The break statement lets you stop loop execution in HTML programming, even if the stop expression conditions aren’t met. There are many reasons to use the break statement. For example, you might want to stop loop execution when the application experiences an error. The following example shows how to use a break statement to stop application execution. In this case, processing stops when the application finds data of the incorrect type.

function OptionalArgument(param)
  // Determine whether there were any params passed.
  if (arguments.length == 0)
   // Display an error message and exit.
   document.getElementById("Result").innerHTML =
     "Nothing Passed!";
  // Create a string to hold the arguments.
  var Result = new String();
  // Process each of the arguments in turn.
  for (var i = 0; i < arguments.length; i++)
   // Verify that the argument is of the right type.
   if (typeof(arguments[i]) != 'string')
     // When the argument is incorrect, stop
     // loop execution.
   // Add to the argument string.
   Result += arguments[i] + "<br />";
  // Display the results onscreen.
  document.getElementById("Result").innerHTML = Result;
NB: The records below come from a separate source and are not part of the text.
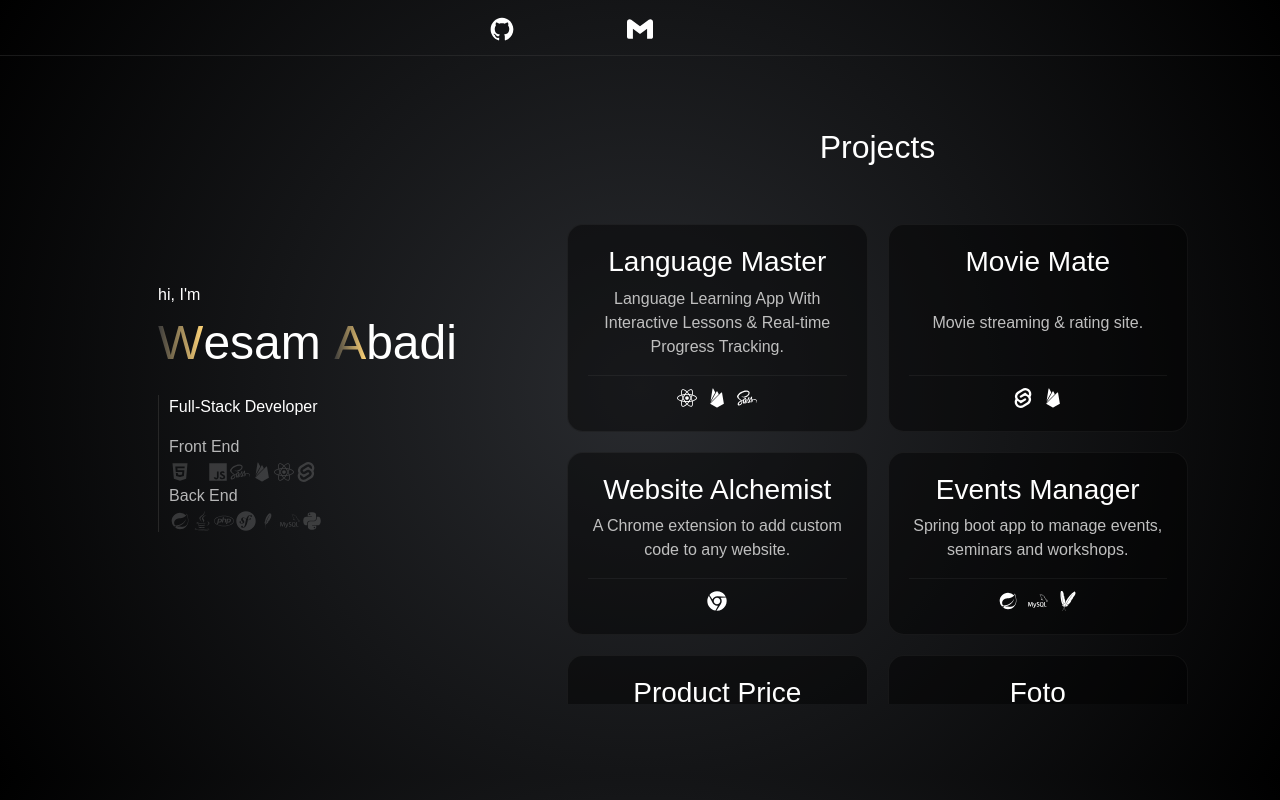
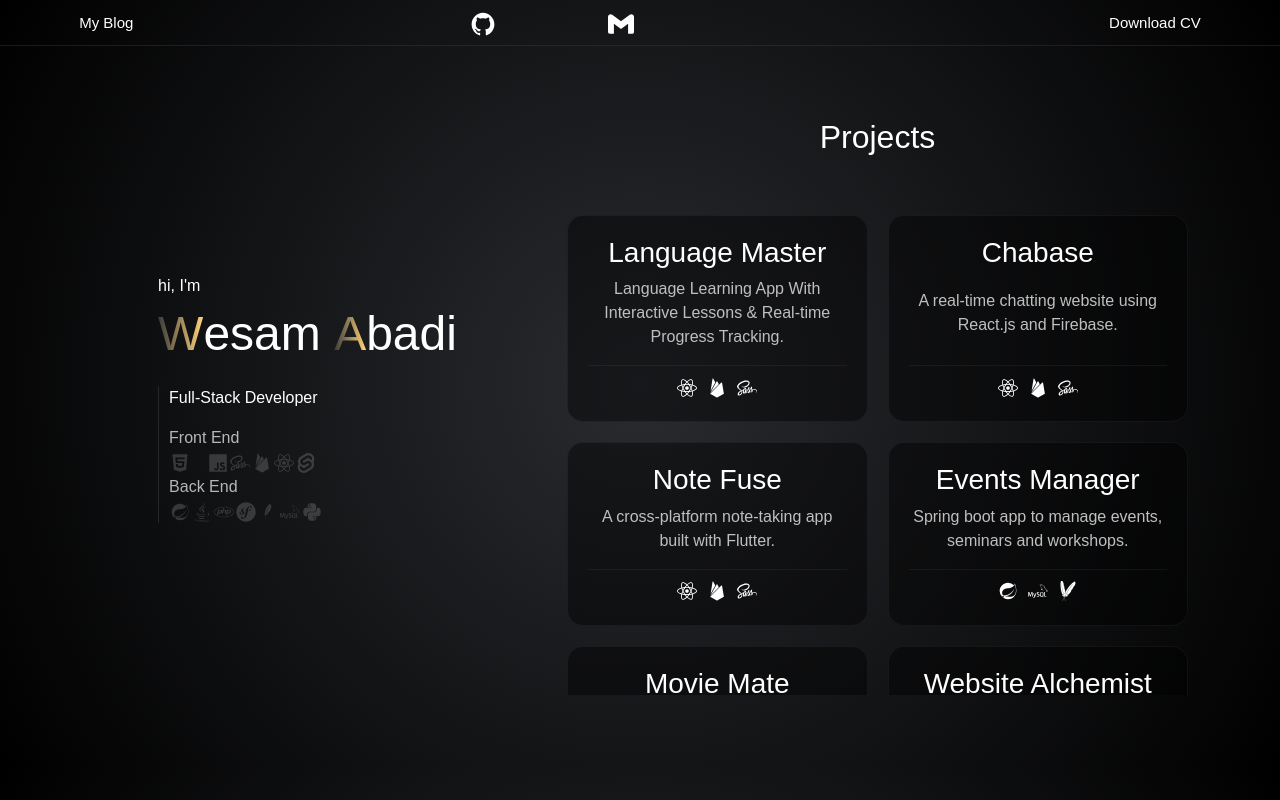
Before and after one commit to WesamAbadi/WesamAbadi.github.io, a React (Create React App) app: page / in a window 1280 px wide. Built offline with nearby package versions, Linux system fonts and the light colour scheme; some icons are missing; a web font is replaced by a local one.

Commit message:
add dynamic projects

```diff
--- a/public/index.html
+++ b/public/index.html
@@ -13,6 +13,9 @@
     integrity="sha384-T3c6CoIi6uLrA9TneNEoa7RxnatzjcDSCmG1MXxSR1GAsXEV/Dwwykc2MPK8M2HN" crossorigin="anonymous">
 
   <title>@WesamAbadi portfolio</title>
+
+  <script defer src="https://analytics.eu.umami.is/script.js"
+    data-website-id="279afafd-1c36-4b16-838b-3e96777c6c29"></script>
 </head>
 
 <body>
--- a/src/components/CV.js
+++ b/src/components/CV.js
@@ -5,6 +5,7 @@ function CV() {
 
   useEffect(() => {
     window.open(fileUrl);
+    // eslint-disable-next-line
   }, []);
 
   return <div>CV Downloaded</div>;
--- a/src/components/Header.js
+++ b/src/components/Header.js
@@ -2,18 +2,22 @@ import React from "react";
 import { IoLogoGithub } from "react-icons/io";
 import { SiGmail } from "react-icons/si";
 import { FaLinkedinIn } from "react-icons/fa6";
+
 import "../styles/Header.scss";
 
 function Header() {
-  // const fileUrl = process.env.PUBLIC_URL + "/ppt.pptx";
   return (
     <div className="header">
+      <div className="header-text">
+        <a href="https://blog.wesamabadi.com/">My Blog</a>
+      </div>
+      <div className="header-icons">
         <a href="https://github.com/WesamAbadi">
           <div>
             <IoLogoGithub />
           </div>
         </a>
-      <a href="mailto:wisamabady7@gmail.com">
+        <a href="mailto:i@wesamabadi.com">
           <div>
             <SiGmail />
           </div>
@@ -23,11 +27,10 @@ function Header() {
             <FaLinkedinIn />
           </div>
         </a>
-      {/* <div>
-        <a href={fileUrl} download>
-          PPT
-        </a>
-      </div> */}
+      </div>
+      <div className="header-text">
+        <a href="/CV.pdf">Download CV</a>
+      </div>
     </div>
   );
 }
--- a/src/pages/Home.js
+++ b/src/pages/Home.js
@@ -21,6 +21,59 @@ import {
 } from "react-icons/io5";
 
 function Home() {
+  const projects = [
+    {
+      name: "Language Master",
+      url: "https://language.wesamabadi.com",
+      description:
+        "Language Learning App With Interactive Lessons & Real-time Progress Tracking.",
+      stack: [<FaReact />, <IoLogoFirebase />, <FaSass />],
+    },
+    {
+      name: "Chabase",
+      url: "https://chat.wesamabadi.com/",
+      description: "A real-time chatting website using React.js and Firebase.",
+      stack: [<FaReact />, <IoLogoFirebase />, <FaSass />],
+    },
+    {
+      name: "Note Fuse",
+      url: "https://github.com/WesamAbadi/NoteFuse",
+      description: "A cross-platform note-taking app built with Flutter.",
+      stack: [<FaReact />, <IoLogoFirebase />, <FaSass />],
+    },
+    {
+      name: "Events Manager",
+      url: "https://eventmanager.wesamabadi.com",
+      description: "Spring boot app to manage events, seminars and workshops.",
+      stack: [<BiLogoSpringBoot />, <SiMysql />, <SiApachemaven />],
+    },
+    {
+      name: "Movie Mate",
+      url: "https://moviemate.wesamabadi.com",
+      description: "Movie streaming & rating site.",
+      stack: [<SiSvelte />, <IoLogoFirebase />],
+    },
+    {
+      name: "Website Alchemist",
+      url: "https://github.com/WesamAbadi/WebsiteAlchemist",
+      description: "A Chrome extension to add custom code to any website.",
+      stack: [<FaChrome />],
+    },
+
+    {
+      name: "Product Price Tracker",
+      url: "https://github.com/WesamAbadi/Product-price-tracker",
+      description: "A product price tracker and price chart maker.",
+      stack: [<FaPython />, <IoLogoWindows />],
+    },
+    {
+      name: "Foto",
+      url: "https://github.com/ExtrosDevs/Foto",
+      description: "Photo-hosting website made using Django.",
+      stack: [<FaPython />, <DiSqllite />],
+    },
+  ];
+
   return (
     <div className="hero">
       <div className="container">
@@ -70,93 +123,18 @@ function Home() {
               <h2>Projects</h2>
             </div>
             <div className="projects">
-              <div className="project">
-                <a
-                  target="_blank"
-                  rel="noreferrer"
-                  href="https://language.wesamabadi.com"
-                >
-                  <div className="project-div">
-                    <h3>Language Master</h3>
-                    <p>
-                      Language Learning App With Interactive Lessons & Real-time
-                      Progress Tracking.
-                    </p>
-                    <div className="stack">
-                      <FaReact />
-                      <IoLogoFirebase />
-                      <FaSass />
+              {projects.map((project, index) => (
+                <div key={index} className="project">
+                  <a target="_blank" rel="noreferrer" href={project.url}>
+                    <div className="project-div">
+                      <h3>{project.name}</h3>
+                      <p>{project.description}</p>
+                      <div className="stack">{project.stack}</div>
                     </div>
-                  </div>
-                </a>
-              </div>
-              <div className="project">
-                <a
-                  target="_blank"
-                  rel="noreferrer"
-                  href="https://moviemate.wesamabadi.com"
-                >
-                  <div className="project-div">
-                    <h3>Movie Mate</h3>
-                    <p>Movie streaming & rating site.</p>
-                    <div className="stack">
-                      <SiSvelte />
-                      <IoLogoFirebase />
-                    </div>
-                  </div>
-                </a>
-              </div>
-              <div target="_blank" rel="noreferrer" className="project">
-                <a href="https://github.com/WesamAbadi/WebsiteAlchemist">
-                  <div className="project-div">
-                    <h3>Website Alchemist</h3>
-                    <p>A Chrome extension to add custom code to any website.</p>
-                    <div className="stack">
-                      <FaChrome />
-                    </div>
-                  </div>
-                </a>
-              </div>
+                  </a>
+                </div>
+              ))}
 
-              <div target="_blank" rel="noreferrer" className="project">
-                <a href="https://eventmanager.wesamabadi.com">
-                  <div className="project-div">
-                    <h3>Events Manager</h3>
-                    <p>
-                      Spring boot app to manage events, seminars and workshops.
-                    </p>
-                    <div className="stack">
-                      <BiLogoSpringBoot />
-                      <SiMysql />
-                      <SiApachemaven />
-                    </div>
-                  </div>
-                </a>
-              </div>
-              <div target="_blank" rel="noreferrer" className="project">
-                <a href="https://github.com/WesamAbadi/Product-price-tracker">
-                  <div className="project-div">
-                    <h3>Product Price Tracker</h3>
-                    <p>A product price tracker and price chart maker.</p>
-                    <div className="stack">
-                      <FaPython />
-                      <IoLogoWindows />
-                    </div>
-                  </div>
-                </a>
-              </div>
-              <div target="_blank" rel="noreferrer" className="project">
-                <a href="https://github.com/ExtrosDevs/Foto">
-                  <div className="project-div">
-                    <h3>Foto</h3>
-                    <p>Photo-hosting website made using Django.</p>
-                    <div className="stack">
-                      <FaPython />
-                      <DiSqllite />
-                    </div>
-                  </div>
-                </a>
-              </div>
               <div target="_blank" rel="noreferrer" className="project github">
                 <a href="https://github.com/WesamAbadi">
                   <div className="project-div">
--- a/src/styles/Header.scss
+++ b/src/styles/Header.scss
@@ -1,27 +1,38 @@
 .header {
   display: flex;
   align-items: center;
-  justify-content: center;
-  padding: 0.5rem;
+  justify-content: space-between;
+  padding: 0.2rem;
   border-bottom: 1px solid #41414161;
+}
 
-  h1 {
+.header-icons {
+  display: flex;
+  align-items: center;
+}
+
+.header h1 {
   font-size: 1.5rem;
   font-weight: bold;
 }
-  a {
+
+.header a {
   margin: 0 3.5rem;
   font-size: 26px;
   transition: all 0.2s;
-    &:hover {
+}
+
+.header a:hover {
   margin: 0 4rem;
 }
+.header-text {
+  margin: 0px 20px;
+  a {
+    font-size: 15px;
   }
 }
 @media screen and (max-width: 768px) {
-  .header{
-    a{
+  .header a {
     margin: 0 2rem;
   }
 }
-}
```
Also changed, not shown: 2 other files (tests, documents, lock files or other folders). Lines whose indentation alone changed are shown as unchanged.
In this case, the example stops processing the input arguments immediately after finding an input argument of a type other than string. Consequently, when the application calls OptionalArgument('Red', 'Green', 'Blue'), the application displays all three arguments.

However, when the application calls OptionalArgument('Red', 'Green', true, 'Orange'), it displays only Red and Green. Even though Orange is also a correct argument, it appears after true, which is an incorrect argument. Execution stops with true. If the application were to call OptionalArgument(true, 'Red', 'Yellow', 'Orange'), the output would be blank because the first argument is incorrect.

The break statement is used as an exceptional condition. You stop execution because the loop can’t continue for some reason. As a consequence, the break statement normally appears as part of an if structure. The if statement defines the exceptional condition. Any loop cleanup you want to perform, such as finalizing a variable’s state, must appear before the break statement.